Some Formulary documents, such as the medication information sheets, regimen information sheets and symptom management information (for patients), are intended for patients. Patients should always consult with their healthcare provider if they have questions regarding any information set out in the Formulary documents.

While care has been taken in the preparation of the information contained in the Formulary, such information is provided on an “as-is” basis, without any representation, warranty, or condition, whether express, or implied, statutory or otherwise, as to the information’s quality, accuracy, currency, completeness, or reliability.

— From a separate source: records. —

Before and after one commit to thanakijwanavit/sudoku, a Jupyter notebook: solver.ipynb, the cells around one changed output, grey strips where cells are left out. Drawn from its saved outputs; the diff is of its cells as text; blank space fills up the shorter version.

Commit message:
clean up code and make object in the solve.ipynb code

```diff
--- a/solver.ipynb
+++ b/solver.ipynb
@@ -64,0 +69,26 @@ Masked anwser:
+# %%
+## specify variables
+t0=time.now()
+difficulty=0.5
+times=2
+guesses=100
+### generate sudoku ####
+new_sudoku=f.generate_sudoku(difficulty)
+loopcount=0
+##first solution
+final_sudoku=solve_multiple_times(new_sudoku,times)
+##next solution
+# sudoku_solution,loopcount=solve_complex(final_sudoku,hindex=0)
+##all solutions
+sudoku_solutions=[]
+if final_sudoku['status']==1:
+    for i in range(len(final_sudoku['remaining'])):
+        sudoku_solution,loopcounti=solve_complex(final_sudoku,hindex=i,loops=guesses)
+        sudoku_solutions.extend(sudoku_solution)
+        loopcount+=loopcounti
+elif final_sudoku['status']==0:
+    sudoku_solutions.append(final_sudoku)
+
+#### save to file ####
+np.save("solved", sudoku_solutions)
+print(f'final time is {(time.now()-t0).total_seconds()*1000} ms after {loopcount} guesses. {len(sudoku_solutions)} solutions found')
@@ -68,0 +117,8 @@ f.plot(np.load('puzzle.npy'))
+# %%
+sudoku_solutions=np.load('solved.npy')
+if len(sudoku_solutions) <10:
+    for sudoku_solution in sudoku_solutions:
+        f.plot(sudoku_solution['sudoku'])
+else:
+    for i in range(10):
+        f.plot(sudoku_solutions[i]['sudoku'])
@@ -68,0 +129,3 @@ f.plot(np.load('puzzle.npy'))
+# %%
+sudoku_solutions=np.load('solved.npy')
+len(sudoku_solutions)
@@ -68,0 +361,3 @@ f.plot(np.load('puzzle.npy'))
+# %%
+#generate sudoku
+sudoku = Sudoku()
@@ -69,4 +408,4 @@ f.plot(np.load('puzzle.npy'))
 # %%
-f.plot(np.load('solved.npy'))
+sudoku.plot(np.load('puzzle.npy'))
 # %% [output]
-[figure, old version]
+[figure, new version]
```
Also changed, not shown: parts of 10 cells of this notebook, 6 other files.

CCO and the Formulary’s content providers shall have no liability, whether direct, indirect, consequential, contingent, special, or incidental, related to or arising from the information in the Formulary or its use thereof, whether based on breach of contract or tort (including negligence), and even if advised of the possibility thereof. Anyone using the information in the Formulary does so at his or her own risk, and by using such information, agrees to indemnify CCO and its content providers from any and all liability, loss, damages, costs and expenses (including legal fees and expenses) arising from such person’s use of the information in the Formulary.